Derm Dx: Dome-shaped erythematous nodule on the scalp
A patient, aged 67 years, requested an evaluation of an enlarged lesion on his mid scalp. The lesion was first noted four weeks prior to presentation. The growth was asymptomatic and the patient denied associated itching, burning or bleeding. The patient was fair skinned and admitted to ample sun exposure over many decades.
Past medical history was positive for multiple actinic keratosis as well as for skin cancer. Three years ago, he received radiation therapy to a basal cell carcinoma located on his frontal scalp.
Examination revealed a dome-shaped erythematous nodule. A biopsy was performed.
Submit your diagnosis to see full explanation.
Atypical fibroxanthoma is an uncommon spindle celled neoplasm that develops within actinically damaged skin or areas of radiation dermatitis in elderly individuals.1 The head and neck are the most common sites and the tumor occurs with greatest frequency in white males.
Atypical fibroxanthoma classically presents as a rapidly growing, solitary asymptomatic nodule that may ulcerate or bleed. Typically, they are smaller than 2 cm in diameter but can range from 0.3 cm to 10 cm.
Clinical differential diagnosis includes basal and squamous cell carcinomas as well as pyogenic granuloma and amelanotic melanoma.2,3
While the etiology of atypical fibroxanthomas is unknown, p53 mutations induced by ultraviolet (UV) radiation seems to play a role in the pathogenesis. 4 The occurrence of this skin cancer in transplant patients suggests immune dysregulation as another proposed cause of this condition.5
Definitive diagnosis is made by biopsy which reveals a densely cellular nodule with pleomorphic spindle and giant cells containing scattered mitoses and atypical forms.6
Early literature describes atypical fibroxanthomas as benign lesions with prognosis described as excellent.7 Several subsequent case reports, however, document a rare potential for metastatic spread and mortality. 8,9
Although multiple modalities have been used to treat this neoplasm — including electrocautery, radiation therapy and cryotherapy — the potential for local recurrence and even distant spread warrant wider excision with demonstration of clear margins.1
Megha D. Patel, is a student at the Commonwealth Medical College, Scranton, Pennsylvania.

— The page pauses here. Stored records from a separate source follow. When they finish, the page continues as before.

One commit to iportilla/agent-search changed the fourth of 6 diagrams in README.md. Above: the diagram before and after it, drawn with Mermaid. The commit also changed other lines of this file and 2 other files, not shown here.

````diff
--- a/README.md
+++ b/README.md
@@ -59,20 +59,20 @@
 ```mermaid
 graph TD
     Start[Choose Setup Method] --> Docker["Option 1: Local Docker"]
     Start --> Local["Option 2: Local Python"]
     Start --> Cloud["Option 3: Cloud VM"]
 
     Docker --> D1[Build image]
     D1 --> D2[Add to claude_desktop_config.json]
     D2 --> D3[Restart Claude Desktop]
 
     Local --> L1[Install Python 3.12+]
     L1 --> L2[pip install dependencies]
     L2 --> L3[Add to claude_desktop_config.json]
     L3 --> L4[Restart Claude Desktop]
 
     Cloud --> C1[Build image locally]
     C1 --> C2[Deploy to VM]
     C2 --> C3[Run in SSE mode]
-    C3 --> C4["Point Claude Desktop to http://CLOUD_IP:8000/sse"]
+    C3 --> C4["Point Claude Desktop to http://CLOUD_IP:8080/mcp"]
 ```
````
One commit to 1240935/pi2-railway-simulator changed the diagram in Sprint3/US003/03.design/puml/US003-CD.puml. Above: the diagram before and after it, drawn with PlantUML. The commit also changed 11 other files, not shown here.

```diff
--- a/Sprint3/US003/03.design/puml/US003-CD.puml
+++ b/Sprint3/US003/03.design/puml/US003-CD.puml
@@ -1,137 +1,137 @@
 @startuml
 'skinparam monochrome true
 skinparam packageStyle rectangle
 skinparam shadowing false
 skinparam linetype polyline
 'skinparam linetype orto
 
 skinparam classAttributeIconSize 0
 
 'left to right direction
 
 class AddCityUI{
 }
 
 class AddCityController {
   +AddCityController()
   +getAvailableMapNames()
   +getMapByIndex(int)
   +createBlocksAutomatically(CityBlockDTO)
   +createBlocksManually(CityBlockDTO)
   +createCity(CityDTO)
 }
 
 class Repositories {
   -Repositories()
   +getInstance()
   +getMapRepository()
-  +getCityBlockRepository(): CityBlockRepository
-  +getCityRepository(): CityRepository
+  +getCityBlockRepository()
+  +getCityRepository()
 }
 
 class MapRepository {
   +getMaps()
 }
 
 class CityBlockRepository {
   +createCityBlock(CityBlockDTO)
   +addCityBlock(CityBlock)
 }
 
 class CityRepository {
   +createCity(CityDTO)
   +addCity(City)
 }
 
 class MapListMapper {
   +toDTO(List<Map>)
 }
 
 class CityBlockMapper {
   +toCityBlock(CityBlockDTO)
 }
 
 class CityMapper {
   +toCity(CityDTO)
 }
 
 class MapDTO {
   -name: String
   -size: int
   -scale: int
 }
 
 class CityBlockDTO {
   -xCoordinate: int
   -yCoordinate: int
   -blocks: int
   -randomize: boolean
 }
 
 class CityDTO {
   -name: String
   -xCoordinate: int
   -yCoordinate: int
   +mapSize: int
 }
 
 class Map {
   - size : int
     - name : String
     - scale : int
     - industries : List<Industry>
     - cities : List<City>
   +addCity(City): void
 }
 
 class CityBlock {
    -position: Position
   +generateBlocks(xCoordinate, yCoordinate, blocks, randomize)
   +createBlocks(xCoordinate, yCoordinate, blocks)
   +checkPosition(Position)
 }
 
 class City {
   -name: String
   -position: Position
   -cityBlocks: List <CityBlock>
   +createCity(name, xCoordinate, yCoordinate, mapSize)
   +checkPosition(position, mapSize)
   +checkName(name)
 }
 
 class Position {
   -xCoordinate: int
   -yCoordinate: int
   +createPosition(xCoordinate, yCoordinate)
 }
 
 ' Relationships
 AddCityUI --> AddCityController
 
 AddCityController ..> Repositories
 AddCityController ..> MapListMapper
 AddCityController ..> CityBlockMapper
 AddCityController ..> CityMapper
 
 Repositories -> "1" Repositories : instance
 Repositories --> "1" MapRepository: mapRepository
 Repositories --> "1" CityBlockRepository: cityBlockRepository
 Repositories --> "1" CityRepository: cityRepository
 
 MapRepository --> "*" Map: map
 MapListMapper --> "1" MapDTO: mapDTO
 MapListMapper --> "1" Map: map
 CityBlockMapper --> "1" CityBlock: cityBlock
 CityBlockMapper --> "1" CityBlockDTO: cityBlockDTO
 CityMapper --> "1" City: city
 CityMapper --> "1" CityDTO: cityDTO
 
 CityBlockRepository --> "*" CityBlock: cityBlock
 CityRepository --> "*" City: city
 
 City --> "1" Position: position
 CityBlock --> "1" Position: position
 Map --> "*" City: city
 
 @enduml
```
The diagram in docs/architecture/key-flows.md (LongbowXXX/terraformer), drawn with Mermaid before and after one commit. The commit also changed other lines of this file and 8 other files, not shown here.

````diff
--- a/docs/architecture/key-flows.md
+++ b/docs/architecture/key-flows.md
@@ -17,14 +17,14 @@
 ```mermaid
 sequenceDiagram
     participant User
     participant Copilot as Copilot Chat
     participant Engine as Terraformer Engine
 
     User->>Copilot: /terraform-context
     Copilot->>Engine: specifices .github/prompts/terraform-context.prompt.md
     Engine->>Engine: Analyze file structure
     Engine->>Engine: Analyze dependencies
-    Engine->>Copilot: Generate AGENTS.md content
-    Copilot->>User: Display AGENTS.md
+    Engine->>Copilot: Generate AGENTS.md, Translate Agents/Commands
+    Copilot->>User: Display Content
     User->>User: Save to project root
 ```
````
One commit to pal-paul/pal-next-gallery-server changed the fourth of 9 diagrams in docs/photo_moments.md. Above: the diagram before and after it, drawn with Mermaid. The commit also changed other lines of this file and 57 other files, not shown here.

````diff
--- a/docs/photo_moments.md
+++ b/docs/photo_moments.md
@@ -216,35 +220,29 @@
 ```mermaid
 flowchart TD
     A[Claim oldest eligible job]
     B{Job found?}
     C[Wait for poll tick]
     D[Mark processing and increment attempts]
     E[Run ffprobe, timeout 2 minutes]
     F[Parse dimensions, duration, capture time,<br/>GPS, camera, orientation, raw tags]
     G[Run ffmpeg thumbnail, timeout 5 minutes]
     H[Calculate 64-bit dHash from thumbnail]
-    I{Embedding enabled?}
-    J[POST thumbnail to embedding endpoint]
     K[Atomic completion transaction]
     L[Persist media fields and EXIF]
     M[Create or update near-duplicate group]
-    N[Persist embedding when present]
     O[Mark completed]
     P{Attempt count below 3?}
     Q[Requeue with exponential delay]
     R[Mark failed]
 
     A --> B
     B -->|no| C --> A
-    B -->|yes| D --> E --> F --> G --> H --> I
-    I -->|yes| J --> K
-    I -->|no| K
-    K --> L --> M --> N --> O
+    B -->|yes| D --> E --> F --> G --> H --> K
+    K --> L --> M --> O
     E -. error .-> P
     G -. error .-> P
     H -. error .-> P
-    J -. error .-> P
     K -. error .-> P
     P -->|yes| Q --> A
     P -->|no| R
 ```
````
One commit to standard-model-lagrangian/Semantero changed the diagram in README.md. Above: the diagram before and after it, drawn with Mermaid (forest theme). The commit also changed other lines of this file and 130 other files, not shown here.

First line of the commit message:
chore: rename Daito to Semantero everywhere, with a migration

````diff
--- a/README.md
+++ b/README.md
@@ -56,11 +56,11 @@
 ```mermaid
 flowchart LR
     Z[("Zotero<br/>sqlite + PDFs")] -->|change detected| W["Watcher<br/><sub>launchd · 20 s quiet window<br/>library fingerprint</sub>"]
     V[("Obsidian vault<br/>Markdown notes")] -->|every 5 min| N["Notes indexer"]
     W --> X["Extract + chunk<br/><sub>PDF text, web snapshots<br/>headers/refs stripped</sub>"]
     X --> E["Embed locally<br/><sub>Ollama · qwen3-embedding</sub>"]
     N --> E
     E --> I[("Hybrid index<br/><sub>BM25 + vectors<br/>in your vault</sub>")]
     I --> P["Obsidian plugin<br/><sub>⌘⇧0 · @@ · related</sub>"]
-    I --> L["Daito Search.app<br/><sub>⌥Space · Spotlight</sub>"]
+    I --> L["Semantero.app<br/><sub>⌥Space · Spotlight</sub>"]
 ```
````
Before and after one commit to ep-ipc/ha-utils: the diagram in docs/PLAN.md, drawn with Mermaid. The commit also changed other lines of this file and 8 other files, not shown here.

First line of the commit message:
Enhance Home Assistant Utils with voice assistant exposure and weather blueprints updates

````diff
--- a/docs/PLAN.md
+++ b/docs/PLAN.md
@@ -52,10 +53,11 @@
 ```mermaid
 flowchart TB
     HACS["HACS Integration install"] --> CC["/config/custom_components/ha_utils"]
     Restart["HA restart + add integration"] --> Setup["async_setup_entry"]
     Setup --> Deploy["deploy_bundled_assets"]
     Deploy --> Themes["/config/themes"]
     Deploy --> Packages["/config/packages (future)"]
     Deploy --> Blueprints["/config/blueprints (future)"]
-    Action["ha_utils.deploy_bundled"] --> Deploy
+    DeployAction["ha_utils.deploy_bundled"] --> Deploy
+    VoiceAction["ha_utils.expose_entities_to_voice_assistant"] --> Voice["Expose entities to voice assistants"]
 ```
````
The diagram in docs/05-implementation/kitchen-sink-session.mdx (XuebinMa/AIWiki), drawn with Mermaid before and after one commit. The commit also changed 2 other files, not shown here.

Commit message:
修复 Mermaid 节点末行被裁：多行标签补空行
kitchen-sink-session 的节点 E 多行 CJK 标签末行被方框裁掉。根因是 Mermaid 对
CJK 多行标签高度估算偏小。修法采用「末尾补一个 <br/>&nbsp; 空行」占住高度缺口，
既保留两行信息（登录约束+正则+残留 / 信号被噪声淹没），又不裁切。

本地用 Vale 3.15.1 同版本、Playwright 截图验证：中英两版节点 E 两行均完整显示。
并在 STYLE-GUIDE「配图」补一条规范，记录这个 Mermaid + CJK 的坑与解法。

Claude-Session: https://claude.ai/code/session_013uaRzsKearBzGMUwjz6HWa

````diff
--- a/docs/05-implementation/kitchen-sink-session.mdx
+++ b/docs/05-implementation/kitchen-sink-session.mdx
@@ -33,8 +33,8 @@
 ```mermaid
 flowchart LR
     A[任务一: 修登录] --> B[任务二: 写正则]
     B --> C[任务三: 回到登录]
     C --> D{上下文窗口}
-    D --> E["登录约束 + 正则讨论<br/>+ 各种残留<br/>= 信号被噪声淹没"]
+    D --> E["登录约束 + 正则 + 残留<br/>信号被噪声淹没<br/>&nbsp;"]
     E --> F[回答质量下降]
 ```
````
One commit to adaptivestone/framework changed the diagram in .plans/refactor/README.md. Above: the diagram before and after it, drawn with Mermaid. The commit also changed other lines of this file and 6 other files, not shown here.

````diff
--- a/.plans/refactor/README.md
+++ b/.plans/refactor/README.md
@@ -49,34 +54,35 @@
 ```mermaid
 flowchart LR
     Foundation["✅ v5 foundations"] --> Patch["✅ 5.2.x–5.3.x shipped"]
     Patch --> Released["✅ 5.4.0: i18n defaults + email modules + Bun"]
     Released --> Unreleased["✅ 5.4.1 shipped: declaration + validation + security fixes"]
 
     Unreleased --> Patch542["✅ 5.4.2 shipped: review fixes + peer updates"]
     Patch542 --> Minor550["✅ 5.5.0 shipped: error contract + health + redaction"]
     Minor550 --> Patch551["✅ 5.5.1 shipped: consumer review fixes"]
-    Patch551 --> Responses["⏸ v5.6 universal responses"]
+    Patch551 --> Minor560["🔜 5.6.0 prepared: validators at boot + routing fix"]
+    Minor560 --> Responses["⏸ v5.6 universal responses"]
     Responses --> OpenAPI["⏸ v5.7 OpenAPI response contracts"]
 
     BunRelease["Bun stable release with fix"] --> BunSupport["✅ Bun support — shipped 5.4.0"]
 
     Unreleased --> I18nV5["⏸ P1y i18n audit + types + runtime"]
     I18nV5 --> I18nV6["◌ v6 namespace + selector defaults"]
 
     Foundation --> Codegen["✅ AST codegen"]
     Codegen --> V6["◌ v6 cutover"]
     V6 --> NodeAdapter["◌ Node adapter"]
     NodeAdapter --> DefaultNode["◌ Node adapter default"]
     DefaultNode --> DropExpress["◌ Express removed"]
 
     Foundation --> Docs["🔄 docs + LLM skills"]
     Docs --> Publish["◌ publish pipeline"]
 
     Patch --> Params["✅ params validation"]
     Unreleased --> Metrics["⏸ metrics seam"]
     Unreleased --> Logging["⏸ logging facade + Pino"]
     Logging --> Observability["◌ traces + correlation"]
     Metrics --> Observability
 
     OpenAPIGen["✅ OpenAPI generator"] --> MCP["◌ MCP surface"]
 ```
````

Stephen Schleicher, MD, is an associate professor of Medicine at the Commonwealth Medical College and an Adjunct Assistant Professor of Dermatology at the University of Pennsylvania Medical College. He practices dermatology in Hazleton, Pennsylvania.
- Iorizzo LJ, Brown MD. Dermatol Surg. 2011; doi: 10.1111/j.1524-4725.2010.01843.x
- Goette DK, Odom RB. Arch Dermatol. 1976;112:1155-7
- Diaz-Cascajo C, Weyers W, Borghi S. Am J Dermatopathol. 2003;25:1-5
- Dei Tos AP, Maestro R, Doglioni C, et al. Am J Pathol. 1994;145:11-7
- Paquet P, Pierard GE. Dermatology. 1996;192:411-3
- Elder D. (1997.) Tumors of fibrous tissue. Lever’s Histopathology of Skin. (8th ed.) Philadelphia, PA: Lipponcott.
- Starink TH, Hausman R, Van Delden L, Neering H. Br J Dermatol. 1977;97:167-77
- Helwig EB, May D. Cancer 1986; 57:368-76
- Cooper JZ, Newman SR, Scott GA, Brown MD. Dermatol Surg. 2005; 31:221- 225